Material for the task below:
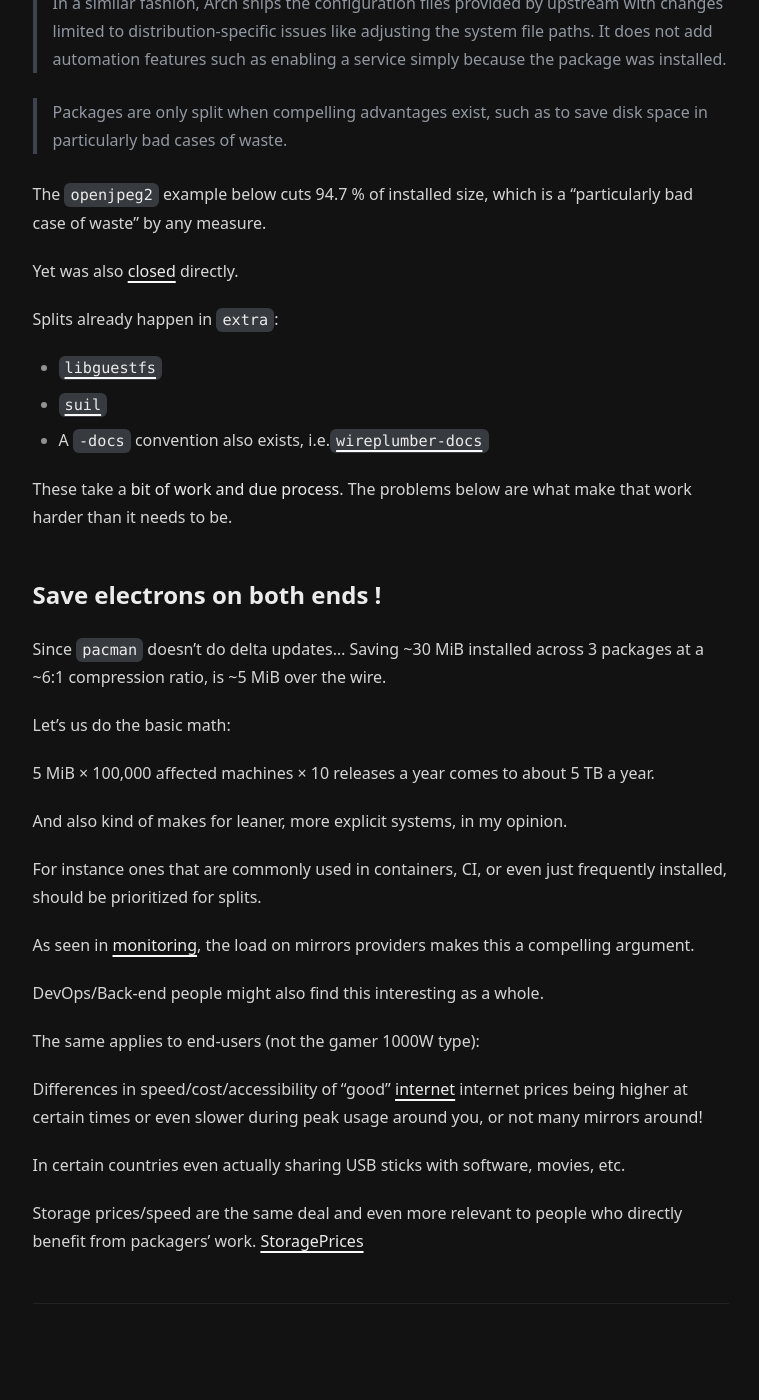
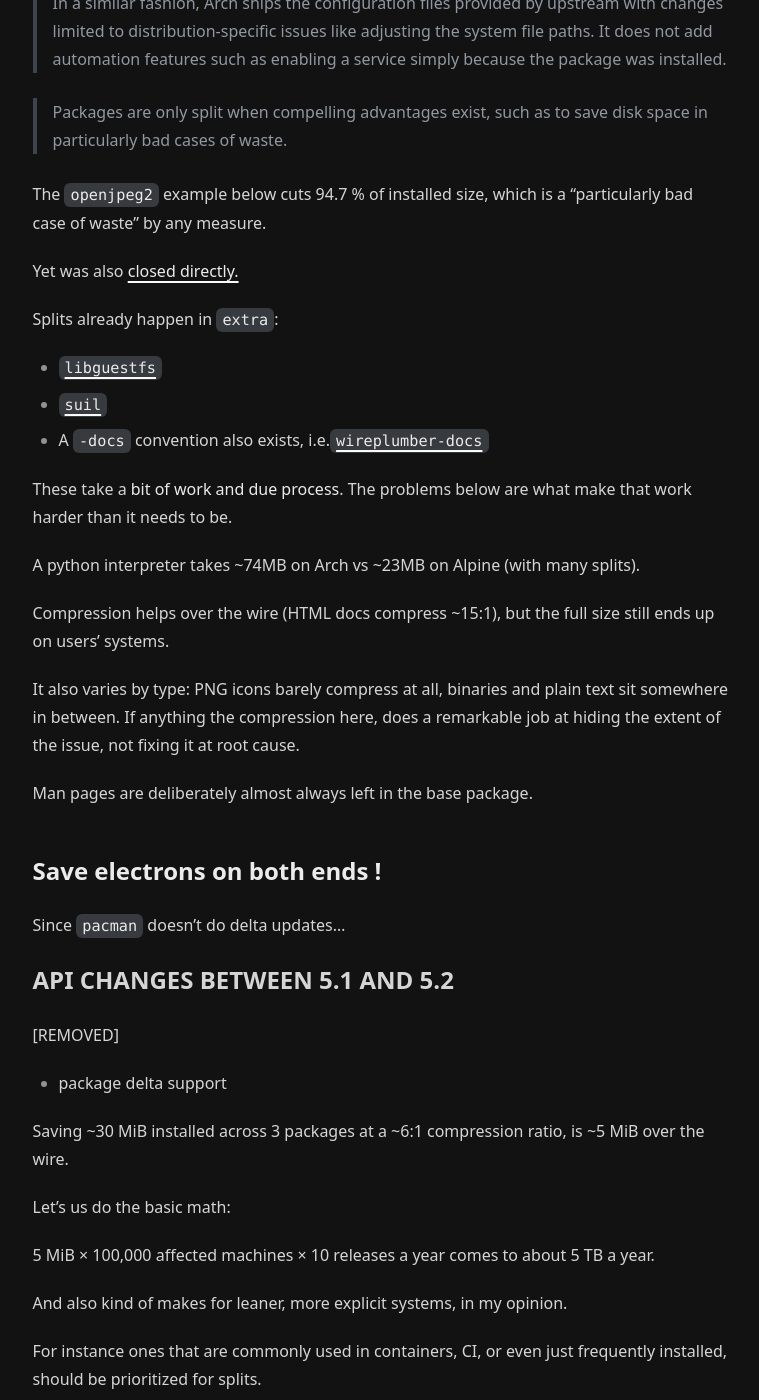
Before and after one commit to h8d13/dontreadthedocs, a Jekyll site: the page built from _posts/2026-10-20-nobody.md, in a window 1280 px wide and 1400 px high, scrolled down 3290 px. Shown: the whole window, without its empty margins (252-1011 px from the left). Built offline with Jekyll 4.4.1, drawn with Linux system fonts in a browser that asks for light colours; some of the changed text lies outside the part shown.

Commit message:
add a bit
Signed-off-by: h8d13 <hadean-eon-dev@proton.me>

```diff
--- a/_posts/2026-10-20-nobody.md
+++ b/_posts/2026-10-20-nobody.md
@@ -120,7 +120,7 @@ The same applies to packages including "debug UI tools" or other non-essentials.
 The `openjpeg2` example below cuts 94.7 % of installed size, which is a "particularly
 bad case of waste" by any measure.
 
-Yet was also [closed](https://gitlab.archlinux.org/archlinux/packaging/packages/openjpeg2/-/merge_requests/1) directly.
+Yet was also [closed directly.](https://gitlab.archlinux.org/archlinux/packaging/packages/openjpeg2/-/merge_requests/1)
 
 Splits already happen in `extra`:
 
@@ -131,9 +131,29 @@ Splits already happen in `extra`:
 These take a **bit of work and due process**. The problems below are what make
 that work harder than it needs to be.
 
+A python interpreter takes ~74MB on Arch vs ~23MB on Alpine (with many splits).
+
+Compression helps over the wire (HTML docs compress ~15:1), but the full size still
+ends up on users' systems.
+
+It also varies by type: PNG icons barely compress at all, binaries and plain text sit
+somewhere in between.
+If anything the compression here, does a remarkable job at hiding the extent of the
+issue, not fixing it at root cause.
+
+Man pages are deliberately almost always left in the base package.
+
 ## Save electrons on both ends !
 
-Since `pacman` doesn't do delta updates... Saving ~30 MiB installed across 3 packages
+Since `pacman` doesn't do delta updates...
+
+API CHANGES BETWEEN 5.1 AND 5.2
+===============================
+
+[REMOVED]
+- package delta support
+
+Saving ~30 MiB installed across 3 packages
 at a ~6:1 compression ratio, is ~5 MiB over the wire.
 
 Let's us do the basic math:
@@ -153,12 +173,18 @@ DevOps/Back-end people might also find this interesting as a whole.
 The same applies to end-users (not the gamer 1000W type):
 
 Differences in speed/cost/accessibility of "good" [internet](https://www.speedtest.net/global-index)
-internet prices being higher at certain times or even slower during peak usage
+... prices being higher at certain times or even slower during peak usage
 around you, or not many mirrors around!
 
-In certain countries even actually sharing USB sticks with software, movies, etc.
+In certain countries, even actually sharing USB sticks with software, movies, etc.
+Which are totally not pirated ever !
 
 Storage prices/speed are the same deal and even more relevant to people who directly
 benefit from packagers' work. [StoragePrices](https://pcpartpicker.com/trends/price/internal-hard-drive/)
 
+## Conclusion
+
+It's a non-attractive route in terms of packaging time, but is more optimal both for infrastructure and
+for people who actually use the packagers' very work.
+
 ---
```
End of Material for the task.
→ **Task objective**
Identify the lines in the entries above that contain "doesn", then copy them out.

→ **Solved problem**
-Since `pacman` doesn't do delta updates... Saving ~30 MiB installed across 3 packages
+Since `pacman` doesn't do delta updates...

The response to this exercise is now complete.